Save the Whales (From Themselves)

May 26, 2012

That the largest mammals on Earth—some weighing as much as 200 tons—may periodically commit mass suicide is a disturbing phenomenon, but not a phenomenon new enough to attribute to global warming, ocean pollution, or human technology. Scientists estimate that whales have been dying as a result of mass beaching for millions of years. Aristotle commented on the phenomenon’s occurrence in the northern hemisphere more than 2,000 years ago. In recent history such events have been witnessed on numerous occasions in Australia, New Zealand, and South Africa. 

Some scientists believe that simultaneous deaths of entire herds are accidental “strandings,” that the topography of the planet is to blame, that these whales swim into what amount to “natural traps.” They think the hypothesized strandings are due to a flaw in the mammals’ echolocation function, that whales are ill-equipped to detect a gently sloping ocean floor. However, other sea creatures, such as dolphins, are also known to die in mass beachings. Are they all imperiled by flawed bio-sonar equipment? 
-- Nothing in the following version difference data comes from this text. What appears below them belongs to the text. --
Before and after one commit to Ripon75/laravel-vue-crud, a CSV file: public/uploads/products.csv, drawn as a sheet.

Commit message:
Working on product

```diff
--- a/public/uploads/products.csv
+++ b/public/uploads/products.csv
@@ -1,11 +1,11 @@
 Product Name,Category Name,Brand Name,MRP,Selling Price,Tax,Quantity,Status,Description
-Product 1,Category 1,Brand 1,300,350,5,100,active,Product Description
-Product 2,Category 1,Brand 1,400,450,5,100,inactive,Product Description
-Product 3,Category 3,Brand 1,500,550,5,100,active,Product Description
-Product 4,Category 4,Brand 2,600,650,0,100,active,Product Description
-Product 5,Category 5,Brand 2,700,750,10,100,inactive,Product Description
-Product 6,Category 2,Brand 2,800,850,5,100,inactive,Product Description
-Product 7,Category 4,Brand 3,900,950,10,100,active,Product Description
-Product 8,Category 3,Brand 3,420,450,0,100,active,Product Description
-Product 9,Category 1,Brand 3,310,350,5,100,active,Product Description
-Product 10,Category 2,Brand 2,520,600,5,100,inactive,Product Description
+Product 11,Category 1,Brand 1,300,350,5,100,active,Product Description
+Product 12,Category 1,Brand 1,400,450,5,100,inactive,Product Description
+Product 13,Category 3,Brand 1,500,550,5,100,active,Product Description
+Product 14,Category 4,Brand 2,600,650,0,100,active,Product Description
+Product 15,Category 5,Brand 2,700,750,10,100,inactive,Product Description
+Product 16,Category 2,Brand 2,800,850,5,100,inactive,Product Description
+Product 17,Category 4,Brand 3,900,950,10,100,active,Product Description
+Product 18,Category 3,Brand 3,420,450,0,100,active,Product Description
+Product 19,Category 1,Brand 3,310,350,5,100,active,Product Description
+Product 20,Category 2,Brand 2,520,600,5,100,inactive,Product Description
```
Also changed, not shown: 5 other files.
Is echolocation the only mechanism whales have to guide them through the oceans? No. Through an additional sense of gravity, whales are equipped to feel their depth and control their buoyancy to dive as deep as two miles or travel along at or near the surface. Sensory systems, some not fully understood, equip them to navigate in all directions. The idea that whales are unable, under all weather conditions, to detect a sloping ocean floor and sense it as a hazard is untenable, although it is likely that some cetacean deaths are traceable to navigational error. 

Topographical zones that scientists consider natural traps for unwitting whales are areas also perceivable as convenient for mass suicide if whales may be so inclined. Are whales, dolphins, and porpoises intelligent and self-aware enough to feel depressed and develop suicidal inclination? Overall, it is obvious that these animals are just as well equipped to survive in the oceans as comparably intelligent creatures are equipped to survive on land. Whales, porpoises, and dolphins all display creativity, employ language, and evidence enculturation. They pursue complex play, use creative thinking in response to challenging stimuli, and engage in species-preservation behaviors. 

Whales exhibit a wide range of emotions: from loneliness, grief, and depression to compassion and joy. Cetaceans can be mentally well, and they can be mentally ill. It is not unreasonable to think that whales occasionally desire self-destruction via either solitary or group actions. Given the level of their intelligence, and their long-recognized inclination to engage in social learning and cooperative group activities, it is also scientifically supportable to conclude that they are capable of committing mass suicide and that they would do so in topographical zones facilitating such behavior. 

Based on firsthand experience with a California sea lion, PluribusOne™ is certain that both mammals residing in the oceans and land-based mammals share all the same aspects of consciousness. If brain-and-cognitive scientists accept this truth as a working hypothesis, the discovery process will accelerate. In time science may be equipped to identify whales, porpoises, dolphins, as well as sea lions, seals, and walruses at risk of harming themselves and their families due to depression and also equipped to treat these highly-intelligent, emotional, and spirited animals psychotherapeutically—perhaps even teach them to provide such treatment to one another.